■ Activity ■
Give the total number of lines in the data below that include "width", and nothing else.

■ Material for this exercise ■

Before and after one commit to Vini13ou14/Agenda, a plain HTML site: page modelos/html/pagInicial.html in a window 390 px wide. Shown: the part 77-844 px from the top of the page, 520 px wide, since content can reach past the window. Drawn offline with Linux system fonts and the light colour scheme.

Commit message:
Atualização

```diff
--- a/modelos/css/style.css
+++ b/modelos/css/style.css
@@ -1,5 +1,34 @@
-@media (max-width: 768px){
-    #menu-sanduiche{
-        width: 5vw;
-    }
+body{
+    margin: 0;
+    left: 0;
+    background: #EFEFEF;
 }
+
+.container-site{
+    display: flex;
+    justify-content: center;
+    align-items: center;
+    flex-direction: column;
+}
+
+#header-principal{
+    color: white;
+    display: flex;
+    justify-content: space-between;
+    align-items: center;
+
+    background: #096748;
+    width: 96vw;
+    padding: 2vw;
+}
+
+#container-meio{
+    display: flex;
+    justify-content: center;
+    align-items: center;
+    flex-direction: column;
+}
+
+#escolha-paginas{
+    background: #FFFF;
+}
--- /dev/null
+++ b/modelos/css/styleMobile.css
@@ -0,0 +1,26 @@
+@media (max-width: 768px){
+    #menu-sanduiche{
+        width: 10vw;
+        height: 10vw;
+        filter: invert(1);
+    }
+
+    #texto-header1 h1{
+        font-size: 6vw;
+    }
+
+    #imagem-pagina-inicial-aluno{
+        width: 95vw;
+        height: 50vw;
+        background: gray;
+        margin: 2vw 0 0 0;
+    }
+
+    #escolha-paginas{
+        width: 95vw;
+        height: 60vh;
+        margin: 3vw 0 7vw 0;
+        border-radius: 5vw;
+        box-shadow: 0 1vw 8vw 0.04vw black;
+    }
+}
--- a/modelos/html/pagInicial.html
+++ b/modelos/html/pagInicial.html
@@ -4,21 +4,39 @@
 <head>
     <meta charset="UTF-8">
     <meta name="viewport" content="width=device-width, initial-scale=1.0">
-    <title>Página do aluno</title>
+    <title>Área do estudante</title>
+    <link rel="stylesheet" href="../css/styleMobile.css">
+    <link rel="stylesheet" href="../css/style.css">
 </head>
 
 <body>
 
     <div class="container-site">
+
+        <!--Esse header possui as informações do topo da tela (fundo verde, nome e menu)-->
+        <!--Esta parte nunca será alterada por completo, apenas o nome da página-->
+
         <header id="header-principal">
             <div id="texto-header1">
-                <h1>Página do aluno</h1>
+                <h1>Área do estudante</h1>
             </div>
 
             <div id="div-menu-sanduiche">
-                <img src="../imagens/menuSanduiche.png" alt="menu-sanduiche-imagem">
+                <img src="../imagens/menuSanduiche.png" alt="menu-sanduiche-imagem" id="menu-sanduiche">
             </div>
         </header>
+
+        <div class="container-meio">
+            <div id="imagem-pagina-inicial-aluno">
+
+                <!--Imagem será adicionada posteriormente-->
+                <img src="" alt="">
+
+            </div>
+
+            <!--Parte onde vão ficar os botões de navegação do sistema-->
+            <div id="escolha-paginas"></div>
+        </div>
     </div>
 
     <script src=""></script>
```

---

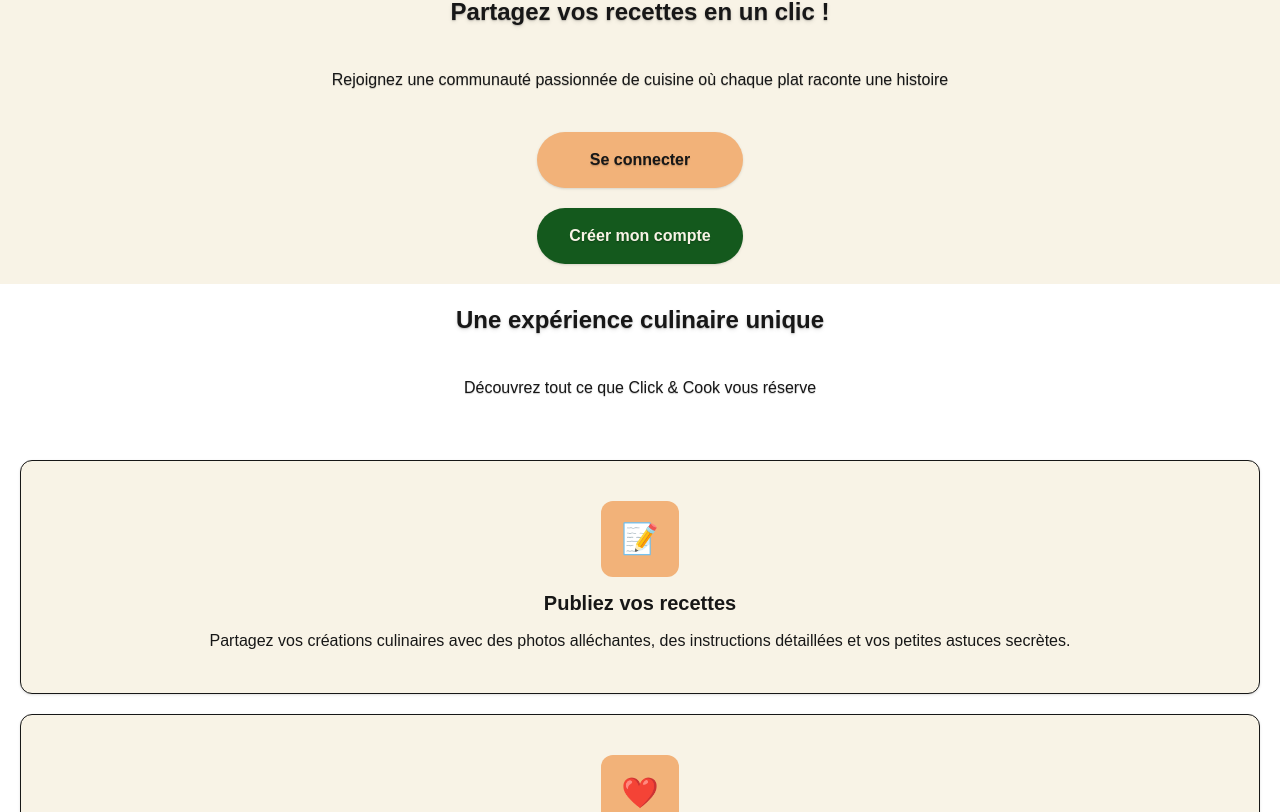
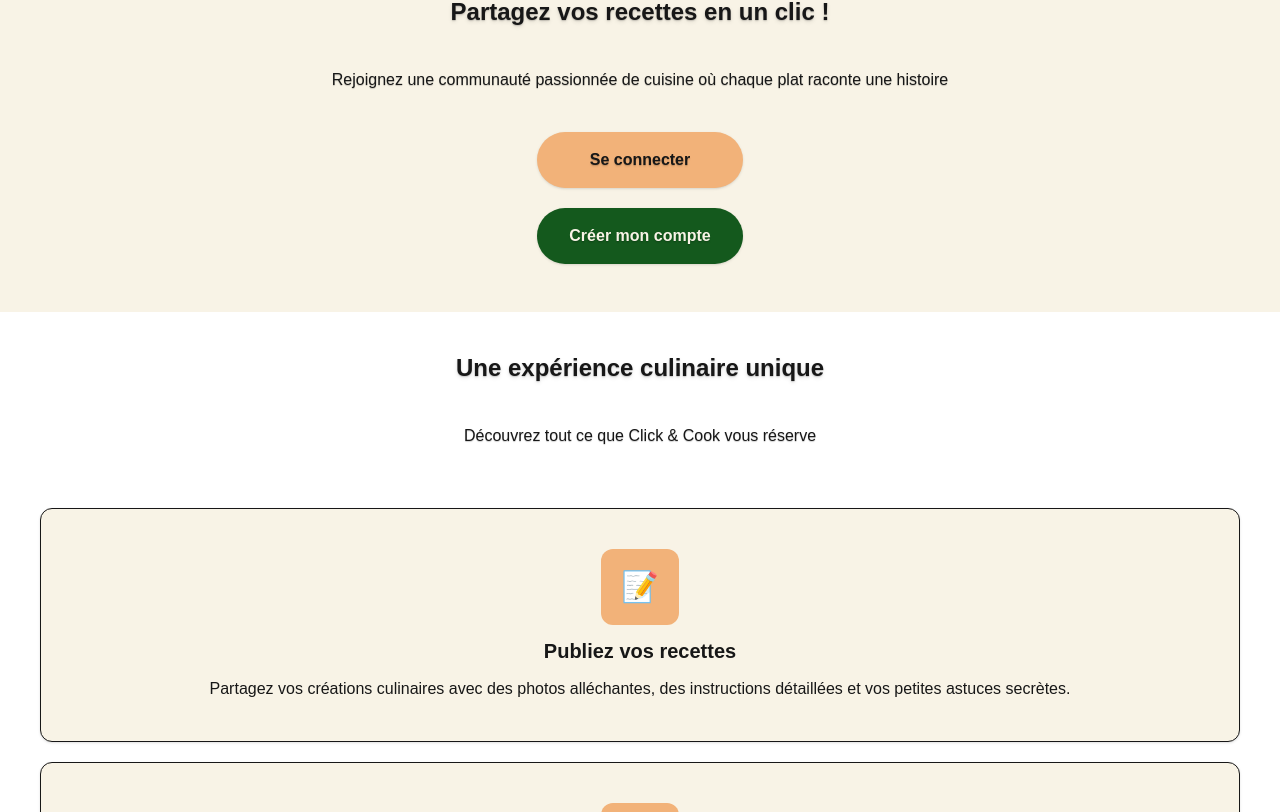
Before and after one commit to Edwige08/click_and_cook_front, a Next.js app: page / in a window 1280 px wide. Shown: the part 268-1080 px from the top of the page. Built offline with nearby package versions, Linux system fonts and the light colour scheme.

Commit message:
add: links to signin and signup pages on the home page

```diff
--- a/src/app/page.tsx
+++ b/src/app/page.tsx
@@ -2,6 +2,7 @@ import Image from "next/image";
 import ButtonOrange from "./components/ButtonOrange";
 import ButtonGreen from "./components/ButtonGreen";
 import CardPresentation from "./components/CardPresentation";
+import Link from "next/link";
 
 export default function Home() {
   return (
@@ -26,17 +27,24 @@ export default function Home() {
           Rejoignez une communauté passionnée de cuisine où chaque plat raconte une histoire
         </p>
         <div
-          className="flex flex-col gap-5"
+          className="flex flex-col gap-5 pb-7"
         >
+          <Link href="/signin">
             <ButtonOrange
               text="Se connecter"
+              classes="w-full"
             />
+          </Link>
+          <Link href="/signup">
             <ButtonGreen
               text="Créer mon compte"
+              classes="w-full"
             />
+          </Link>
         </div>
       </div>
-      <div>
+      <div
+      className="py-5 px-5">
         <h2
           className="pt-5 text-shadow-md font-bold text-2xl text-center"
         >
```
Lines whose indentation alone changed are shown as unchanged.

■ Expected output ■
8